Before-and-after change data
════════════════════

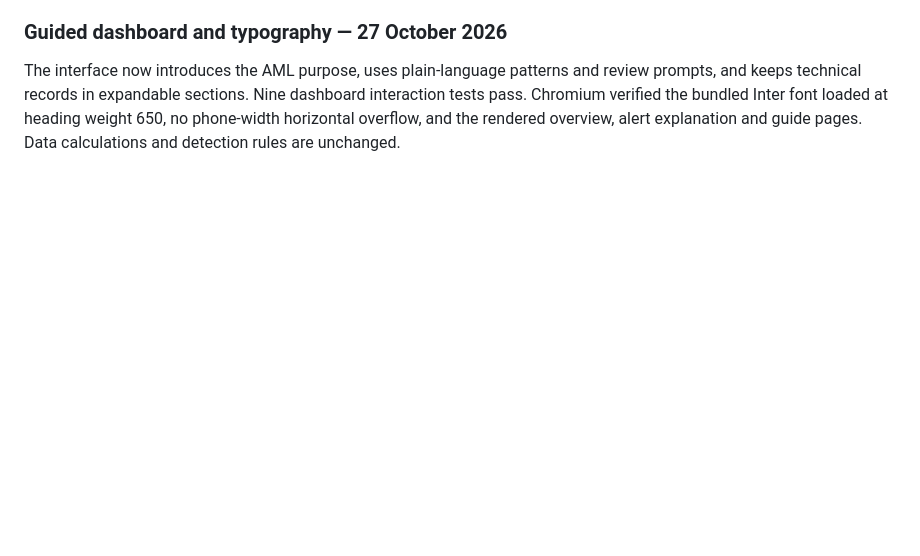
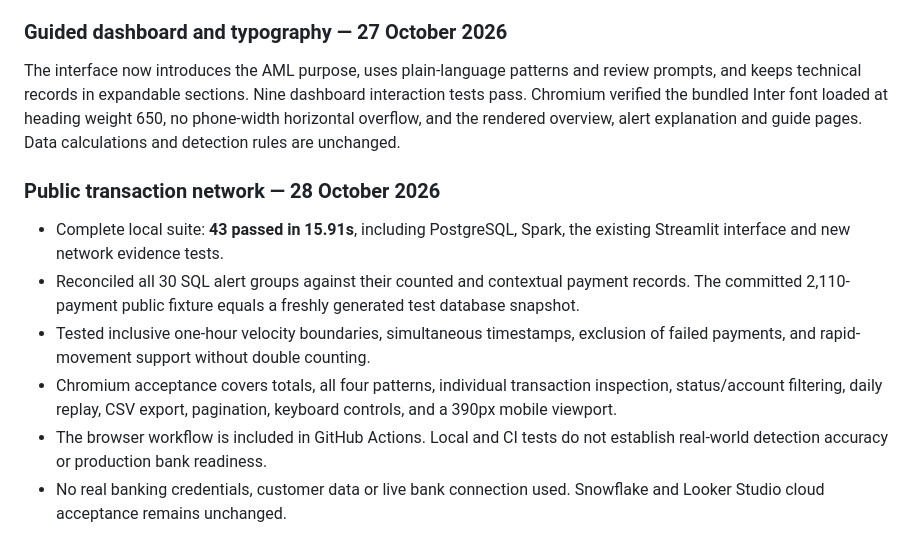
Before and after one commit to nitinsinghdm/Enterprise-AML-Compliance-Platform, a Markdown page: docs/operations/VERIFICATION.md, the part around the change. Drawn GitHub-style; blank space fills up the shorter version.

```diff
--- a/docs/operations/VERIFICATION.md
+++ b/docs/operations/VERIFICATION.md
@@ -38,3 +38,12 @@ Updated the dashboard palette and README screenshots to match the author's portf
 ### Guided dashboard and typography — 27 October 2026
 
 The interface now introduces the AML purpose, uses plain-language patterns and review prompts, and keeps technical records in expandable sections. Nine dashboard interaction tests pass. Chromium verified the bundled Inter font loaded at heading weight 650, no phone-width horizontal overflow, and the rendered overview, alert explanation and guide pages. Data calculations and detection rules are unchanged.
+
+### Public transaction network — 28 October 2026
+
+- Complete local suite: **43 passed in 15.91s**, including PostgreSQL, Spark, the existing Streamlit interface and new network evidence tests.
+- Reconciled all 30 SQL alert groups against their counted and contextual payment records. The committed 2,110-payment public fixture equals a freshly generated test database snapshot.
+- Tested inclusive one-hour velocity boundaries, simultaneous timestamps, exclusion of failed payments, and rapid-movement support without double counting.
+- Chromium acceptance covers totals, all four patterns, individual transaction inspection, status/account filtering, daily replay, CSV export, pagination, keyboard controls, and a 390px mobile viewport.
+- The browser workflow is included in GitHub Actions. Local and CI tests do not establish real-world detection accuracy or production bank readiness.
+- No real banking credentials, customer data or live bank connection used. Snowflake and Looker Studio cloud acceptance remains unchanged.
```
Also changed, not shown: README.md (+23 -2 lines), docs/operations/NETWORK.md (added, +101 -0 lines), images/network-evidence.png (added), images/network-overview.png (added), 12 other files.
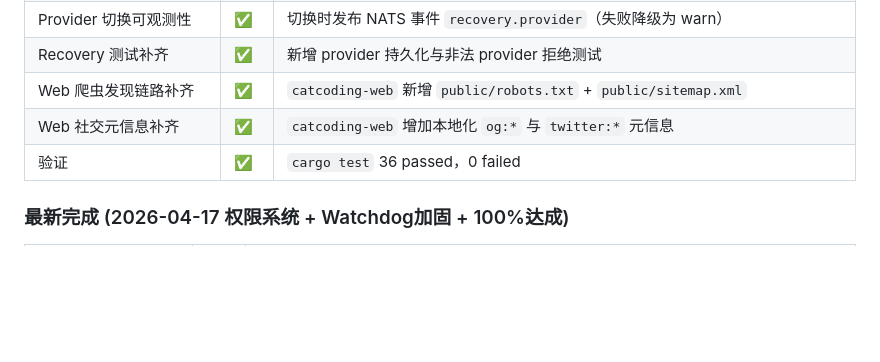
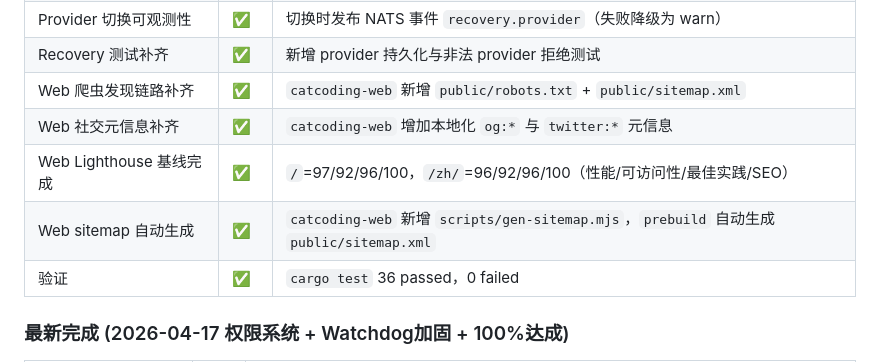
Before and after one commit to zocs/catcoding, a Markdown page: PROGRESS.md, the part around one of its changes. Drawn GitHub-style; blank space fills up the shorter version.

Commit message:
docs(progress): sync lighthouse baseline and sitemap automation

```diff
--- a/PROGRESS.md
+++ b/PROGRESS.md
@@ -129,6 +129,8 @@ Claude Code 对整个项目做了一次全面 Code Review（发现 20+ 问题）
 | Recovery 测试补齐 | ✅ | 新增 provider 持久化与非法 provider 拒绝测试 |
 | Web 爬虫发现链路补齐 | ✅ | `catcoding-web` 新增 `public/robots.txt` + `public/sitemap.xml` |
 | Web 社交元信息补齐 | ✅ | `catcoding-web` 增加本地化 `og:*` 与 `twitter:*` 元信息 |
+| Web Lighthouse 基线完成 | ✅ | `/`=97/92/96/100，`/zh/`=96/92/96/100（性能/可访问性/最佳实践/SEO） |
+| Web sitemap 自动生成 | ✅ | `catcoding-web` 新增 `scripts/gen-sitemap.mjs`，`prebuild` 自动生成 `public/sitemap.xml` |
 | 验证 | ✅ | `cargo test` 36 passed，0 failed |
 
 ### 最新完成 (2026-04-17 权限系统 + Watchdog加固 + 100%达成)
```
Also changed, not shown: other parts of PROGRESS.md (+1 -1 lines).
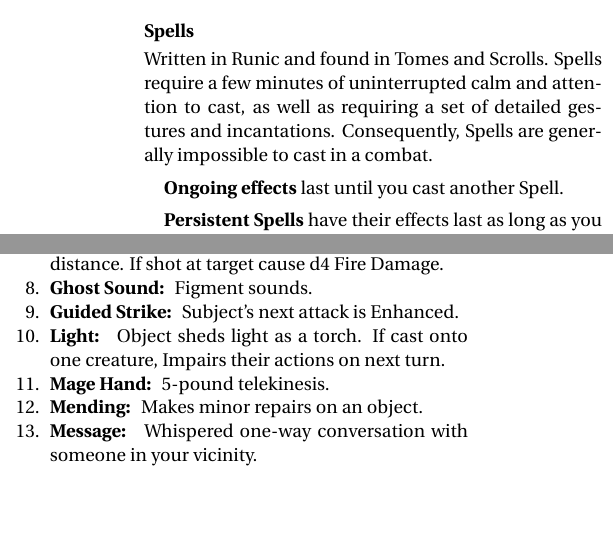
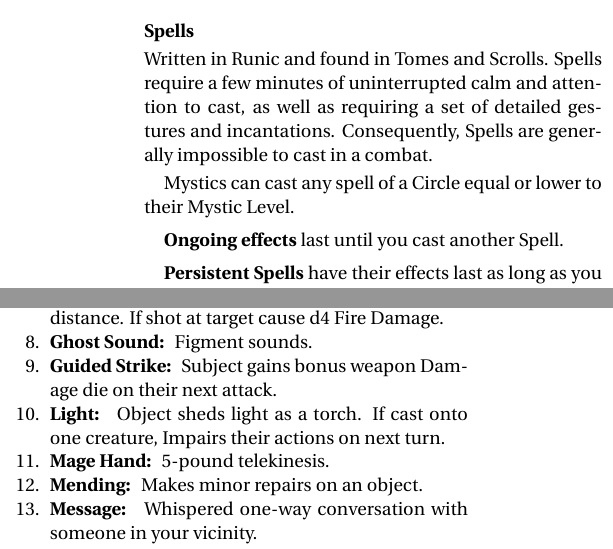
Before and after one commit to Vladar4/itdr, a LaTeX document (part4.tex): two parts of the columns of page 1 of 7, joined at a grey line, cut so that both start at the same text, the shorter picture padded with empty space. Compiled offline with pdfLaTeX.

Commit message:
Clarification of available spell circles, nerfed Guided Strike

```diff
--- a/part4.tex
+++ b/part4.tex
@@ -11,6 +11,8 @@
 \index{Spells}
 \index{Tome}
 Written in Runic and found in Tomes and Scrolls. Spells require a few minutes of uninterrupted calm and attention to cast, as well as requiring a set of detailed gestures and incantations. Consequently, Spells are generally impossible to cast in a combat.
+
+Mystics can cast any spell of a Circle equal or lower to their Mystic Level.
 
 \index{Spells!ongoing effects}
 \subparagraph{Ongoing effects} last until you cast another Spell.
@@ -62,7 +64,7 @@ The Referee may provide Mystics with a list of Spells for their Tome or use the
 	\item \spell{Disrupt Undead} Deals d4 Damage to one undead, ignoring Armour and resistances.
 	\item \spell{Flare} Sends up a flare that can be seen for some distance. If shot at target cause d4 Fire Damage.
 	\item \spell{Ghost Sound} Figment sounds.
-	\item \spell{Guided Strike} Subject's next attack is Enhanced.
+	\item \spell{Guided Strike} Subject gains bonus weapon Damage die on their next attack.
 	\item \spell{Light} Object sheds light as a torch. If cast onto one creature, Impairs their actions on next turn.
 	\item \spell{Mage Hand} 5-pound telekinesis.
 	\item \spell{Mending} Makes minor repairs on an object.
```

════════════════════

Set down all of the entries exactly as they stand, without any image.

SOLUTION:
Before and after one commit to nitinsinghdm/Enterprise-AML-Compliance-Platform, a Markdown page: docs/operations/VERIFICATION.md, the part around the change. Drawn GitHub-style; blank space fills up the shorter version.

```diff
--- a/docs/operations/VERIFICATION.md
+++ b/docs/operations/VERIFICATION.md
@@ -38,3 +38,12 @@ Updated the dashboard palette and README screenshots to match the author's portf
 ### Guided dashboard and typography — 27 October 2026
 
 The interface now introduces the AML purpose, uses plain-language patterns and review prompts, and keeps technical records in expandable sections. Nine dashboard interaction tests pass. Chromium verified the bundled Inter font loaded at heading weight 650, no phone-width horizontal overflow, and the rendered overview, alert explanation and guide pages. Data calculations and detection rules are unchanged.
+
+### Public transaction network — 28 October 2026
+
+- Complete local suite: **43 passed in 15.91s**, including PostgreSQL, Spark, the existing Streamlit interface and new network evidence tests.
+- Reconciled all 30 SQL alert groups against their counted and contextual payment records. The committed 2,110-payment public fixture equals a freshly generated test database snapshot.
+- Tested inclusive one-hour velocity boundaries, simultaneous timestamps, exclusion of failed payments, and rapid-movement support without double counting.
+- Chromium acceptance covers totals, all four patterns, individual transaction inspection, status/account filtering, daily replay, CSV export, pagination, keyboard controls, and a 390px mobile viewport.
+- The browser workflow is included in GitHub Actions. Local and CI tests do not establish real-world detection accuracy or production bank readiness.
+- No real banking credentials, customer data or live bank connection used. Snowflake and Looker Studio cloud acceptance remains unchanged.
```
Also changed, not shown: README.md (+23 -2 lines), docs/operations/NETWORK.md (added, +101 -0 lines), images/network-evidence.png (added), images/network-overview.png (added), 12 other files.
Before and after one commit to zocs/catcoding, a Markdown page: PROGRESS.md, the part around one of its changes. Drawn GitHub-style; blank space fills up the shorter version.

Commit message:
docs(progress): sync lighthouse baseline and sitemap automation

```diff
--- a/PROGRESS.md
+++ b/PROGRESS.md
@@ -129,6 +129,8 @@ Claude Code 对整个项目做了一次全面 Code Review（发现 20+ 问题）
 | Recovery 测试补齐 | ✅ | 新增 provider 持久化与非法 provider 拒绝测试 |
 | Web 爬虫发现链路补齐 | ✅ | `catcoding-web` 新增 `public/robots.txt` + `public/sitemap.xml` |
 | Web 社交元信息补齐 | ✅ | `catcoding-web` 增加本地化 `og:*` 与 `twitter:*` 元信息 |
+| Web Lighthouse 基线完成 | ✅ | `/`=97/92/96/100，`/zh/`=96/92/96/100（性能/可访问性/最佳实践/SEO） |
+| Web sitemap 自动生成 | ✅ | `catcoding-web` 新增 `scripts/gen-sitemap.mjs`，`prebuild` 自动生成 `public/sitemap.xml` |
 | 验证 | ✅ | `cargo test` 36 passed，0 failed |
 
 ### 最新完成 (2026-04-17 权限系统 + Watchdog加固 + 100%达成)
```
Also changed, not shown: other parts of PROGRESS.md (+1 -1 lines).
Before and after one commit to Vladar4/itdr, a LaTeX document (part4.tex): two parts of the columns of page 1 of 7, joined at a grey line, cut so that both start at the same text, the shorter picture padded with empty space. Compiled offline with pdfLaTeX.

Commit message:
Clarification of available spell circles, nerfed Guided Strike

```diff
--- a/part4.tex
+++ b/part4.tex
@@ -11,6 +11,8 @@
 \index{Spells}
 \index{Tome}
 Written in Runic and found in Tomes and Scrolls. Spells require a few minutes of uninterrupted calm and attention to cast, as well as requiring a set of detailed gestures and incantations. Consequently, Spells are generally impossible to cast in a combat.
+
+Mystics can cast any spell of a Circle equal or lower to their Mystic Level.
 
 \index{Spells!ongoing effects}
 \subparagraph{Ongoing effects} last until you cast another Spell.
@@ -62,7 +64,7 @@ The Referee may provide Mystics with a list of Spells for their Tome or use the
 	\item \spell{Disrupt Undead} Deals d4 Damage to one undead, ignoring Armour and resistances.
 	\item \spell{Flare} Sends up a flare that can be seen for some distance. If shot at target cause d4 Fire Damage.
 	\item \spell{Ghost Sound} Figment sounds.
-	\item \spell{Guided Strike} Subject's next attack is Enhanced.
+	\item \spell{Guided Strike} Subject gains bonus weapon Damage die on their next attack.
 	\item \spell{Light} Object sheds light as a torch. If cast onto one creature, Impairs their actions on next turn.
 	\item \spell{Mage Hand} 5-pound telekinesis.
 	\item \spell{Mending} Makes minor repairs on an object.
```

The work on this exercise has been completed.